Today's arrest of Rebekah Brooks, who was until Friday the chief executive of News International, represents perhaps the greatest failure to date in the Murdoch-controlled group's campaign for rehabilitating itself.
Because ever since News International and its parent company News Corporation were seriously damaged 13 days ago by the allegation that the phone of the murdered schoolgirl Milly Dowler was hacked at the instigation of the News of the World, News International has been on an explicit mission to demonstrate that Mrs Brooks was innocent of all wrongdoing.
Although Mrs Brooks was editor of the News of the World at the time of the alleged hacking, she has denied all knowledge of it. And she has denied she was aware of other alleged instances of phone hacking or of bribes allegedly paid to the police.
So the thrust of News International's message to the world was that Mrs Brooks was as shocked as everyone else by disclosures that appear to show that there was a culture at the News of the World of systematically breaching proprieties in the pursuit of stories.
If she was guilty of anything, said her colleagues, it was of not knowing what her subordinates were doing.
That ignorance while in positions of authority at News International was ultimately enough to persuade her to resign from the company on Friday - many days after there had been widespread calls, including a demand from her friend, the prime minister, for her to go.
But News International was still insisting she had done nothing fundamentally wrong. She was leaving only because she had become a lightning rod for criticism of the company which made it harder for any kind of equilibrium to be restored in the business. Or so her friends insisted.
To put it another way, the company's version of what happened at the News of the World and who was to blame has been implicitly challenged in a fundamental way by the decision of the Metropolitan Police to arrest her on suspicion of alleged involvement in phone hacking and corruption.
As a company executive said to me, "we just don't know what's going to happen next".
Rupert and Rebekah
Now there are two reasons why News Corporation and News International were so keen to protect Rebekah Brooks.

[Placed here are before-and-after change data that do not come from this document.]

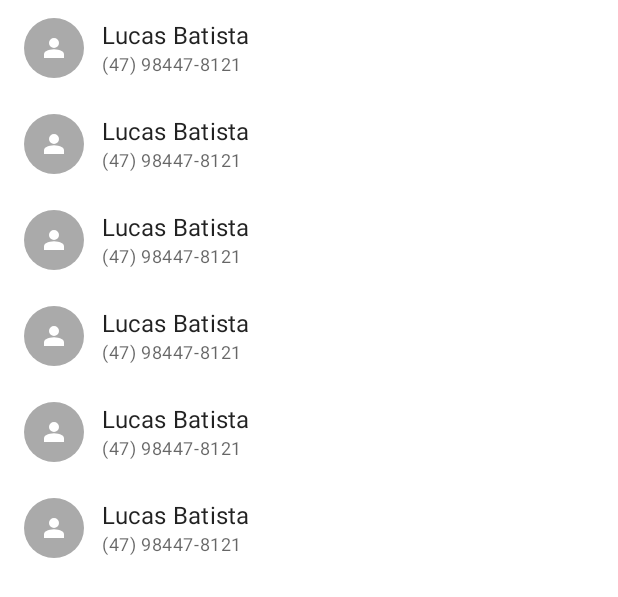
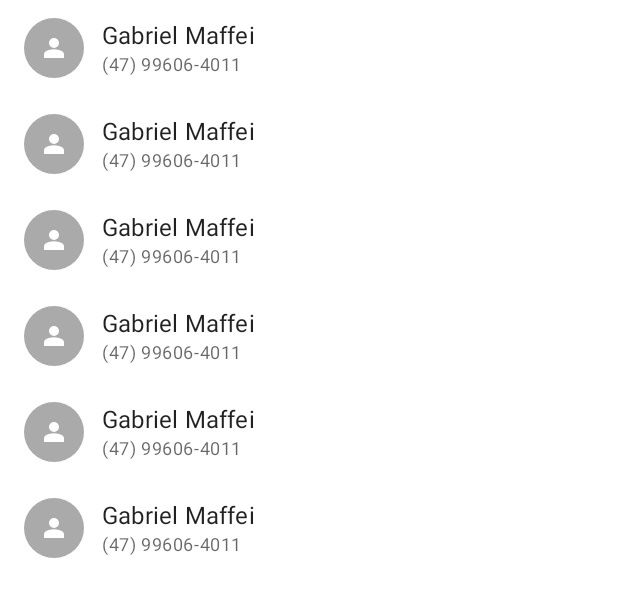
Before and after one commit to GabMaffei/Contatos_GNV, an Android app: the layout fragment_contact_list.xml on its own in the app's theme, with its tools: preview values and no code run, on a phone screen of 412 x 824 dp. Shown: the top 597 px of the screen. Run offline under Robolectric (Android 15) with nearby library versions, the phone set to English and light mode, and no system bars.

Commit message:
Updated defaults.

```diff
--- a/app/src/main/res/layout/contact_list_item.xml
+++ b/app/src/main/res/layout/contact_list_item.xml
@@ -31,13 +31,13 @@
             style="@style/TextAppearance.MaterialComponents.Subtitle1"
             android:layout_width="match_parent"
             android:layout_height="wrap_content"
-            tools:text="Lucas Batista" />
+            tools:text="Gabriel Maffei" />
 
         <TextView
             android:id="@+id/phone"
             style="@style/TextAppearance.MaterialComponents.Caption"
             android:layout_width="match_parent"
             android:layout_height="wrap_content"
-            tools:text="(47) 98447-8121" />
+            tools:text="(47) 99606-4011" />
     </LinearLayout>
 </LinearLayout>
```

First is that there is probably no one involved in the business, whose surname isn't Murdoch, who is as close to Rupert Murdoch, News Corp's chairman, as is Rebekah Brooks.
When they are together, he displays a conspicuous affection for her. "Some would say he is almost as close to Rebekah as he is to his children" said one of their colleagues.
And then there is a second reason why her arrest will be a blow both to Rupert Murdoch and to his son, James Murdoch, her immediate boss as head of News Corp's European operations.
Ignorance does not protect
Her ignorance of what happened at the News of the World reinforced their claims that they too had no knowledge of the alleged scale of abuses by the Sunday tabloid, which was closed down only a week ago.
The importance of today's events is that her claimed ignorance did not prevent her being arrested.
The other point about her arrest is that it is something of a shock to the political establishment, since she was on unusually good and friendly terms with three successive prime ministers, Tony Blair, Gordon Brown and the current tenant of 10 Downing Street, David Cameron.
If, as seems likely, her arrest prevents her from giving public evidence on Tuesday to MPs on the culture, media and sport Commons committee, her many friends in high places may be slightly relieved.
In the current climate of criticism of News International, there will be quite a few powerful people who would be pleased if the brightest possible media light isn't shone on their close and personal relationship with Mrs Brooks.